Records for this exercise =
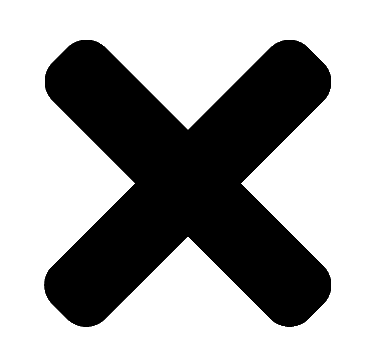
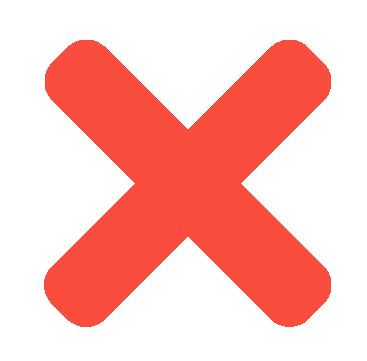
new exit button

diff --git a/css/style.css b/css/style.css
@@ -30,7 +30,7 @@ div h1 {
 
 div p {
   margin-top: 0px;
-  margin-botton: 20px;
+  font-size: 18px
 }
 
 button.start {
@@ -45,6 +45,10 @@ border: none;
 margin: 40px;
 }
 
+button:focus {
+  outline:0;
+}
+
 div.randomSpots {
   border-radius: 50%;
   position: absolute;
@@ -54,7 +58,7 @@ p#score {
   display: none;
   position: absolute;
   left: 50%;
-  top: 50%;
+  top: 40%;
   margin: 0 auto;
   transform: translate(-50%,-50%);
   text-align: center;
@@ -62,16 +66,23 @@ p#score {
   font-size: 300px
 }
 
-img#exit {
-  height: 50px;
-  width: 50px;
+button#exit {
+  width: 100px;
+  height: 100px;
+  border-radius: 50%;
   display: none;
   position: absolute;
   left: 50%;
-  top: 90%;
+  top: 75%;
   transform: translate(-50%,-50%);
+  background-color: rgb(251, 77, 61);
   text-align: center;
+  font-family: 'Nunito', sans-serif;
+  color: #FDFDFD;
+  font-size: 25px;
+  border: none;
 }
+
 
 
 

diff --git a/index.html b/index.html
@@ -14,11 +14,12 @@
   <main>
     <div class="instructions">
       <h1>FADE</h1>
-      <p>When the game starts you'll be shown a colour. Try to remember it. Once the colour has gone spots will appear. Your task is to click as many spots of the colour you were shown before the spots fade away.</p>
+      <p>When the game starts you'll be shown a colour. Try to remember it. Once the colour has gone spots will appear. Your task is to click as many spots of the colour you were shown before the spots fade away.<br>Click the Start Spot to begin!</p>
       <button class="start">START</button>
     </div>
       <p id="score"></p>
-      <img src="images/ExitX.png" alt="EXIT" id="exit">
+      <button id="exit">EXIT</button>
+      <!-- <img src="images/ExitX.png" alt="EXIT" id="exit"> -->
   </main>
 </body>
 </html>

diff --git a/js/app.js b/js/app.js
@@ -114,9 +114,15 @@ Game.giveBackgroundColor = function() {
 
 Game.showInstructions = function() {
   $('.start').off('click');
+  $('.start').css({
+    'background-color': 'rgb(32, 163, 158)'
+  });
   this.instructions.fadeIn(3000);
 
   $('.start').on('click', function() {
+    $('.start').css({
+      'background-color': '#FDFDFD'
+    });
     Game.playing = true;
     Game.instructions.fadeOut(3000);
     setTimeout(function() {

Exercise =
Tally the lines in the data that contain the string "margin". Report only the total.

Answer box =
4